◆ **Activity**
Please copy all of the records exactly, leaving nothing out.

◆ **Records for the exercise**

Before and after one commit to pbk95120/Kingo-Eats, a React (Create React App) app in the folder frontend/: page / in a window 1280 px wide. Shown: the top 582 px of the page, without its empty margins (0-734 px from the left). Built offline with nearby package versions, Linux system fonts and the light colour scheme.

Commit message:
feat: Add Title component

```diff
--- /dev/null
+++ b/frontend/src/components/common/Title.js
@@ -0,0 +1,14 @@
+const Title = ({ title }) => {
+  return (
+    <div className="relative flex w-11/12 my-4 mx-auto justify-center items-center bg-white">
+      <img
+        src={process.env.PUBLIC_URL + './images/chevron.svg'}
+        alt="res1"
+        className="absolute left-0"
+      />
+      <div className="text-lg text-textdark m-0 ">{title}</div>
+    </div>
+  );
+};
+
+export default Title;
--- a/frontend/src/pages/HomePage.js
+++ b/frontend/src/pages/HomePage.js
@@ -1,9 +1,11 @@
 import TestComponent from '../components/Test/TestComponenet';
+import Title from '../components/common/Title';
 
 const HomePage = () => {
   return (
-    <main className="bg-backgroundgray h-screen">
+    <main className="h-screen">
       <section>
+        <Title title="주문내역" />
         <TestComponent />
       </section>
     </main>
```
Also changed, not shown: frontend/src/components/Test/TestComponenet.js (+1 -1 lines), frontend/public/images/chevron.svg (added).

◆ **Task output**
Before and after one commit to pbk95120/Kingo-Eats, a React (Create React App) app in the folder frontend/: page / in a window 1280 px wide. Shown: the top 582 px of the page, without its empty margins (0-734 px from the left). Built offline with nearby package versions, Linux system fonts and the light colour scheme.

Commit message:
feat: Add Title component

```diff
--- /dev/null
+++ b/frontend/src/components/common/Title.js
@@ -0,0 +1,14 @@
+const Title = ({ title }) => {
+  return (
+    <div className="relative flex w-11/12 my-4 mx-auto justify-center items-center bg-white">
+      <img
+        src={process.env.PUBLIC_URL + './images/chevron.svg'}
+        alt="res1"
+        className="absolute left-0"
+      />
+      <div className="text-lg text-textdark m-0 ">{title}</div>
+    </div>
+  );
+};
+
+export default Title;
--- a/frontend/src/pages/HomePage.js
+++ b/frontend/src/pages/HomePage.js
@@ -1,9 +1,11 @@
 import TestComponent from '../components/Test/TestComponenet';
+import Title from '../components/common/Title';
 
 const HomePage = () => {
   return (
-    <main className="bg-backgroundgray h-screen">
+    <main className="h-screen">
       <section>
+        <Title title="주문내역" />
         <TestComponent />
       </section>
     </main>
```
Also changed, not shown: frontend/src/components/Test/TestComponenet.js (+1 -1 lines), frontend/public/images/chevron.svg (added).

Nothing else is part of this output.